Music’s role in the Christian life

Music is important in the Christian life, then, because emotion is an essential component of the life of faith. True, biblical religion, articulated first in the shema, includes at its heart an expression of the emotions:

Deuteronomy 6.4-5 Hear, O Israel: The Lord our God, the Lord is one. 5 You shall love the Lord your God with all your heart and with all your soul and with all your might.

Intellectual assent to propositional statements about God does not define the Christian life; essential to Christian life is an inclination of the heart toward God, for that is what love is. Jesus Christ reemphasized this necessary component of biblical religion when he cited the shema as the greatest commandment (Mark 12:28–34; Matthew 22:34-40).

Music is also important for worship, since in John 4 Christ essentially defined worship as an inward response to biblical truth:

John 4.21-24 “Jesus said to her, ‘Woman, believe me, the hour is coming when neither on this mountain nor in Jerusalem will you worship the Father. 22 You worship what you do not know; we worship what we know, for salvation is from the Jews. 23 But the hour is coming, and is now here, when the true worshipers will worship the Father in spirit and truth, for the Father is seeking such people to worship him. 24 God is spirit, and those who worship him must worship in spirit and truth.’”

Jesus contrasted with the idea that worship is essentially external by asserting that God desires those who would worship him inwardly in their spirits as a response to truth. Biblical worship is ascribing ultimate worth to God, and we ascribe worth to something by valuing it, a component of our emotions.

So music is a powerful tool in the life of faith because it gives us a language for the expression of our affections to God, and it can teach us what we should be feeling toward God.

About Scott Aniol

Scott Aniol is the founder and Executive Director of Religious Affections Ministries. He is director of doctoral worship studies at Southwestern Baptist Theological Seminary, where he teaches courses in ministry, worship, hymnology, aesthetics, culture, and philosophy. He is the author of Worship in Song: A Biblical Approach to Music and Worship, Sound Worship: A Guide to Making Musical Choices in a Noisy World, and By the Waters of Babylon: Worship in a Post-Christian Culture, and speaks around the country in churches and conferences. He is an elder in his church in Fort Worth, TX where he resides with his wife and four children. Views posted here are his own and not necessarily those of his employer.
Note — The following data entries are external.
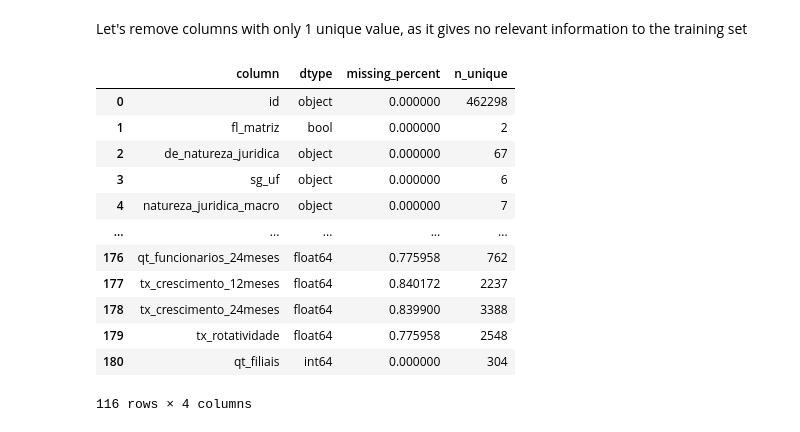
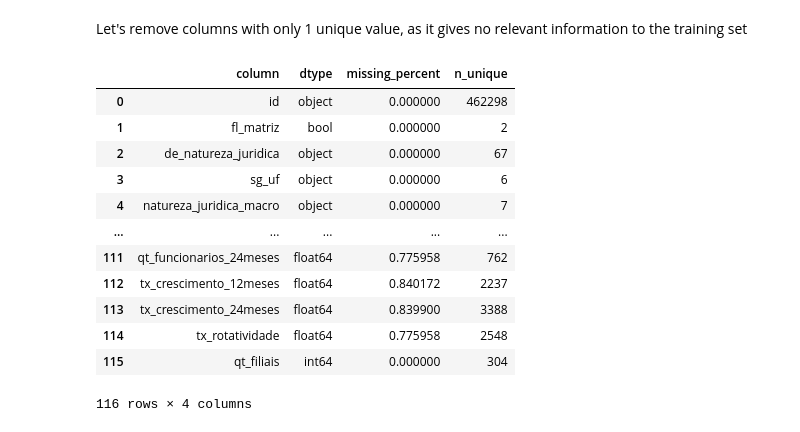
Before and after one commit to Brunocmartins/aceleradev-final-project, a Jupyter notebook: main.ipynb, the cells around one changed output. Drawn from its saved outputs; the diff is of its cells as text; code cells hidden in the pictures.

```diff
--- a/main.ipynb
+++ b/main.ipynb
@@ -103,22 +113,23 @@ Let's remove columns with only 1 unique value, as it gives no relevant informati
 # %%
 column_remove2 = list(market_infos[market_infos['n_unique'] == 1]['column'])
 try:
     market.drop(column_remove2, axis=1, inplace=True)
 except KeyError:
     pass
 market_infos = market_infos[~market_infos['column'].isin(column_remove2)]
+market_infos.reset_index(drop=True, inplace=True)
 market_infos
 # %% [output]
 |  | column | dtype | missing_percent | n_unique |
 | 0 | id | object | 0.000000 | 462298 |
 | 1 | fl_matriz | bool | 0.000000 | 2 |
 | 2 | de_natureza_juridica | object | 0.000000 | 67 |
 | 3 | sg_uf | object | 0.000000 | 6 |
 | 4 | natureza_juridica_macro | object | 0.000000 | 7 |
 | ... | ... | ... | ... | ... |
-| 176 | qt_funcionarios_24meses | float64 | 0.775958 | 762 |
-| 177 | tx_crescimento_12meses | float64 | 0.840172 | 2237 |
-| 178 | tx_crescimento_24meses | float64 | 0.839900 | 3388 |
-| 179 | tx_rotatividade | float64 | 0.775958 | 2548 |
-| 180 | qt_filiais | int64 | 0.000000 | 304 |
+| 111 | qt_funcionarios_24meses | float64 | 0.775958 | 762 |
+| 112 | tx_crescimento_12meses | float64 | 0.840172 | 2237 |
+| 113 | tx_crescimento_24meses | float64 | 0.839900 | 3388 |
+| 114 | tx_rotatividade | float64 | 0.775958 | 2548 |
+| 115 | qt_filiais | int64 | 0.000000 | 304 |
 116 rows × 4 columns
```
Also changed, not shown: parts of 6 cells of this notebook.
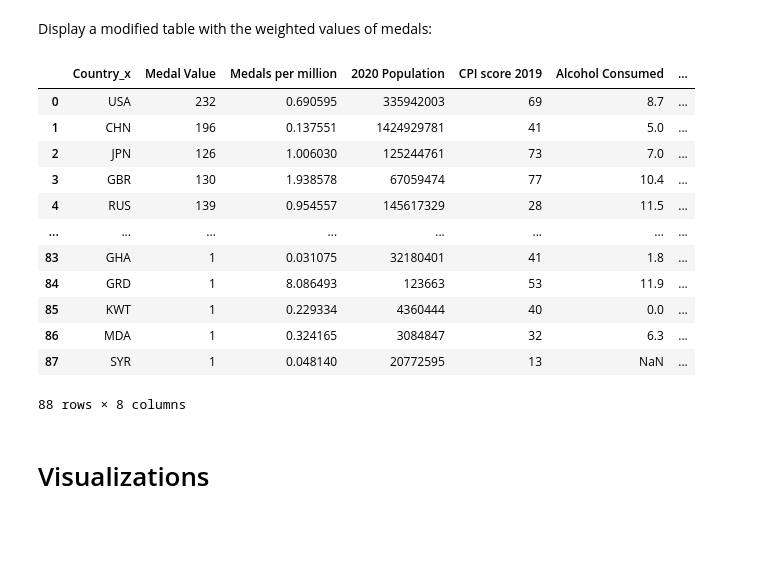
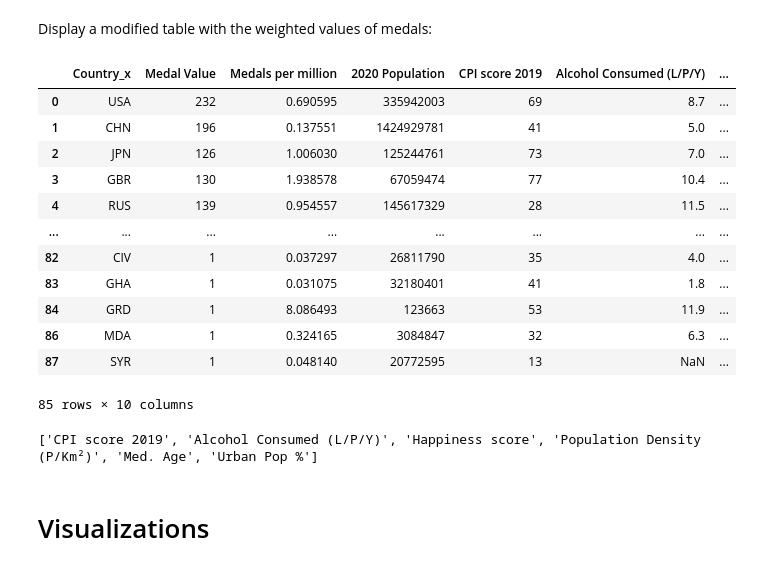
Before and after one commit to karolinahhh/data_wrangling, a Jupyter notebook: project_gr30.ipynb, the cells around one changed output. Cells and saved outputs as stored; diff of their text form; code cells hidden in the pictures; blank space fills up the shorter version.

```diff
--- a/project_gr30.ipynb
+++ b/project_gr30.ipynb
@@ -157,6 +159,8 @@ df_merged1["Medals per million"] = medals_per_million
 df_merged2 = pd.merge(df_merged1, df_cpi, left_on='Country', right_on='ISO3')
 df_merged2
 df = df_merged2[['Country_x','Medal Value', 'Medals per million','2020 Population', 'CPI score 2019']]
+
+factors_of_interest += ['CPI score 2019']
 df
 # %% [output]
 |  | Country_x | Medal Value | Medals per million | 2020 Population | CPI score 2019 |
@@ -178,11 +182,13 @@ Merging dataframe with Alcohol Consumption
 #preparing data
 normalize_countries(df_drinking, 'country')
 df_drinking = df_drinking[['country', 'total_litres_of_pure_alcohol']]
-df_drinking.rename(columns = {'total_litres_of_pure_alcohol':'Alcohol Consumed'}, inplace = True)
+df_drinking.rename(columns = {'total_litres_of_pure_alcohol':'Alcohol Consumed (L/P/Y)'}, inplace = True)
 
 #merging
 df = pd.merge(df, df_drinking, left_on='Country_x', right_on='country', how='left')
 df = df.drop(columns=['country'])
+
+factors_of_interest += ['Alcohol Consumed (L/P/Y)']
 # %% [markdown]
 Adding happiness levels to the dataframe
 # %%
@@ -201,13 +207,18 @@ df_happiness.at[84, 'Country name'] = 'CIV'
 #merging
 df = pd.merge(df, df_happiness, left_on='Country_x', right_on='Country name', how='left')
 df = df.drop(columns=['Country name'])
+
+factors_of_interest += ['Happiness score']
 # %% [markdown]
 Adding population density to the dataframe
 # %%
 #preparing dataframe
 df_population_density.rename(columns = {'Country (or dependency)':'Countries'}, inplace = True)
 df_population_density.rename(columns = {'Density (P/Km²)':'Population Density (P/Km²)'}, inplace = True)
-df_population_density = df_population_density[['Countries', 'Population Density (P/Km²)']]
+
+df_population_density = df_population_density[['Countries', 'Population Density (P/Km²)', 'Med. Age', 'Urban Pop %']]
+
+
 
 #manually converting some data to required format
 df_population_density.at[8, 'Countries'] = 'RUS'
@@ -216,29 +227,41 @@ df_population_density.at[17, 'Countries'] = 'IRN'
 df_population_density.at[67, 'Countries'] = 'SYR'
 
 
+
 normalize_countries(df_population_density, 'Countries')
 
 #merging
 df = pd.merge(df, df_population_density, left_on='Country_x', right_on='Countries', how='left')
 df = df.drop(columns=['Countries'])
+
+#stripping and converting data for use
+df.replace(' %', '', regex=True, inplace=True)
+df = df[df['Urban Pop %']!= 'N.A.']
+df = df.astype({'Med. Age':'int'})
+df = df.astype({'Urban Pop %':'int'})
+factors_of_interest += ['Population Density (P/Km²)', 'Med. Age', 'Urban Pop %']
 # %% [markdown]
 Display a modified table with the weighted values of medals:
 # %%
-df
+
+
+display(df)
+print(factors_of_interest)
 # %% [output]
-|  | Country_x | Medal Value | Medals per million | 2020 Population | CPI score 2019 | Alcohol Consumed | ... |
+|  | Country_x | Medal Value | Medals per million | 2020 Population | CPI score 2019 | Alcohol Consumed (L/P/Y) | ... |
 | 0 | USA | 232 | 0.690595 | 335942003 | 69 | 8.7 | ... |
 | 1 | CHN | 196 | 0.137551 | 1424929781 | 41 | 5.0 | ... |
 | 2 | JPN | 126 | 1.006030 | 125244761 | 73 | 7.0 | ... |
 | 3 | GBR | 130 | 1.938578 | 67059474 | 77 | 10.4 | ... |
 | 4 | RUS | 139 | 0.954557 | 145617329 | 28 | 11.5 | ... |
 | ... | ... | ... | ... | ... | ... | ... | ... |
+| 82 | CIV | 1 | 0.037297 | 26811790 | 35 | 4.0 | ... |
 | 83 | GHA | 1 | 0.031075 | 32180401 | 41 | 1.8 | ... |
 | 84 | GRD | 1 | 8.086493 | 123663 | 53 | 11.9 | ... |
-| 85 | KWT | 1 | 0.229334 | 4360444 | 40 | 0.0 | ... |
 | 86 | MDA | 1 | 0.324165 | 3084847 | 32 | 6.3 | ... |
 | 87 | SYR | 1 | 0.048140 | 20772595 | 13 | NaN | ... |
-88 rows × 8 columns
+85 rows × 10 columns
+['CPI score 2019', 'Alcohol Consumed (L/P/Y)', 'Happiness score', 'Population Density (P/Km²)', 'Med. Age', 'Urban Pop %']
 # %% [markdown]
 # Visualizations
 # %%
```
Also changed, not shown: parts of 4 cells of this notebook, 1 other file.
  1. Some debate exists as to whether “psalms, hymns, and spiritual songs” qualify “teaching and admonishing.” However, the grammatical structure favors this interpretation. See David F. Detwiler, “Church Music and Colossians 3.16,” BibSac 158: 631 (July 2001), 358. “To assign these datives to ‘singing’ would create an overload of qualifying statements and destroy the symmetry of the two participial clauses. Also to assign them to ‘teaching and admonishing’ is consistent with the unambiguous parallel of Ephesians 5.19 . . .” []